- helping kids with homework
- cooking (you’ll be surprised how well they can manage)
- cleaning and doing laundry (you’ll be surprised how fast the house will turn into a mess, but… I still think it’s not critical when it comes to “saving the mom”).
- A lot of other things I did not bother writing, because they are too unimportant, for example reading this post, checking on People You May Know in LinkedIn or staring into your smartphone.
Breath deeply and count your breaths
This is a primitive but one of the most efficient, productive and available methods invented especially for exhausted moms. It chases all the junk thoughts away filling you with oxygen instead. The more self-aware I have become
through the years of pain and joy, the more precious I find this method to be. It works well no matter how stressed I am and it’s sort of pulling one up by their own hair. Amazing and simple, no negative side effects.
Keep a healthy diet
This is more of a general advice applicable at all times, however, it becomes super important in moments of emotional and physical crisis. My living cells, for example, react acutely on any wrong action I take in time of weakness. Therefore, my goal is not to trigger the stomach, pancreas, liver or any other digestive organs. The author of this post uses a golden rule – better eat less and drink more than eat “something”. When I learned to listen to my body and understand what it is trying to tell me, things became a lot easier. This brings me to another rule: healthy does not always means best for me at a given moment. If your body screams for a mug of hot chocolate and a piece of creamy nut cake – don’t torture yourself with salad. Go wild.
Set sleep as your top priority
How come, that knowing all about the benefits of a good sleep we, moms, still procrastinate and hit the buttons of our smartphones instead of just diving into the world of Morpheus? How can we allow ourselves this forbidden luxury that eats us up, steals our beauty and youth and gives us absolutely nothing in return? (Why yes, it gives wrinkles if you wish). I am not talking about screaming babies, growling stomachs, husbands with a flu or other factors that cannot be ignored. This is about silly and unreasonable procrastination – an ugly habit, that takes away crucial hours of beauty sleep. The funny thing is, that children help mom avoiding this trap once she decides to fall asleep at the same time as they do. Children have this amazing gift of structuring moms’ (and dads’) time. You will not wait till midnight to put them to sleep, therefore, as a mom, you will be obliged to at least pretend you’re asleep, at around 9 p.m.. However, it only works for moms who directly participate in helping their child fall asleep (in my case, I still secretly enjoy it, as I am officially forced to relax).
Minimize communication with people who steal your energy
Especially Even if they are family members. Yes.
This is a very important and largely underestimated rule. Every mom is different: some need attention, conversations and play dates with other moms and children

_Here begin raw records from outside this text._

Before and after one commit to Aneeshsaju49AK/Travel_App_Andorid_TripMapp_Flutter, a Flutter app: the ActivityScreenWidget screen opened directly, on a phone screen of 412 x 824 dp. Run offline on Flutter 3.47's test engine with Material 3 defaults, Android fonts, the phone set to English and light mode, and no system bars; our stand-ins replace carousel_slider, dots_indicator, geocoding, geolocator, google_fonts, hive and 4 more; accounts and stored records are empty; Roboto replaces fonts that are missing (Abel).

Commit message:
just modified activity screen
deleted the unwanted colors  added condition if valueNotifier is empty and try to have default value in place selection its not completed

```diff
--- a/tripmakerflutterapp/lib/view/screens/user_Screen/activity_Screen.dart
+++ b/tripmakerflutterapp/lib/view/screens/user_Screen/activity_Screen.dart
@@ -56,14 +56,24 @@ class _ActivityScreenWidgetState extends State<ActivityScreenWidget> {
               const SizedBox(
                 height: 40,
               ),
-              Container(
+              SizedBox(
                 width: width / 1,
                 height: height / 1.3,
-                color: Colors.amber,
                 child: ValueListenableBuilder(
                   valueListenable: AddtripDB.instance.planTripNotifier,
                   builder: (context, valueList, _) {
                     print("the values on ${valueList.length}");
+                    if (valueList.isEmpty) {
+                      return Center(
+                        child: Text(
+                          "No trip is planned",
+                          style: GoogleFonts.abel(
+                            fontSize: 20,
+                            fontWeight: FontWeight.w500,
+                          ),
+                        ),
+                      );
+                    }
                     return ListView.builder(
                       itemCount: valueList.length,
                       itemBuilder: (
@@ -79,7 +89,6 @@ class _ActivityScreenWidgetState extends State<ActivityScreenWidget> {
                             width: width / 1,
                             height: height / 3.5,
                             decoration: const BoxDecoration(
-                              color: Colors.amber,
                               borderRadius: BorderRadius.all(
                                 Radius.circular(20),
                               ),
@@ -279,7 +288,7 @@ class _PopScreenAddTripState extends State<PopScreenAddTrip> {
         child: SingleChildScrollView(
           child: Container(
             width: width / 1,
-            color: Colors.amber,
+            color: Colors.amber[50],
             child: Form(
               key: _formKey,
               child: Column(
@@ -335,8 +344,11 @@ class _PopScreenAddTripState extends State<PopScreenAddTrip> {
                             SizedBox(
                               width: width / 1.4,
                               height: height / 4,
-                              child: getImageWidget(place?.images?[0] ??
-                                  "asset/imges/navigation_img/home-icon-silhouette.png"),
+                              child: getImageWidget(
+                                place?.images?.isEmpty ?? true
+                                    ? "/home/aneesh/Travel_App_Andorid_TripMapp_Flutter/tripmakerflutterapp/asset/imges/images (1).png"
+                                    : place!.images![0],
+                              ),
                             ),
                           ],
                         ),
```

(because it’s so boring to be with your child on the playground and watch her do things), others crave for silence. However, regardless of these differences, every mom knows exactly what type of other moms and people she should or should not interact with.
Annoying and preaching
aunties family members, friends who ask for favors, other friends who constantly complain about life – all these should be kept away at a respectful distance at any cost (yes, there is price for everything, but isn’t your mental tranquility worth it?)
Managing mom’s relationships is a separate topic I will bring up later, while in this post – I only mention what’s based on my own experience: when mom needs a rest, the less people she interacts with, in general, the better.
And the last one, a friendly reminder: remember, that nothing lasts forever – neither the good, nor the bad.
“This too shall pass“
Persian Sufi poets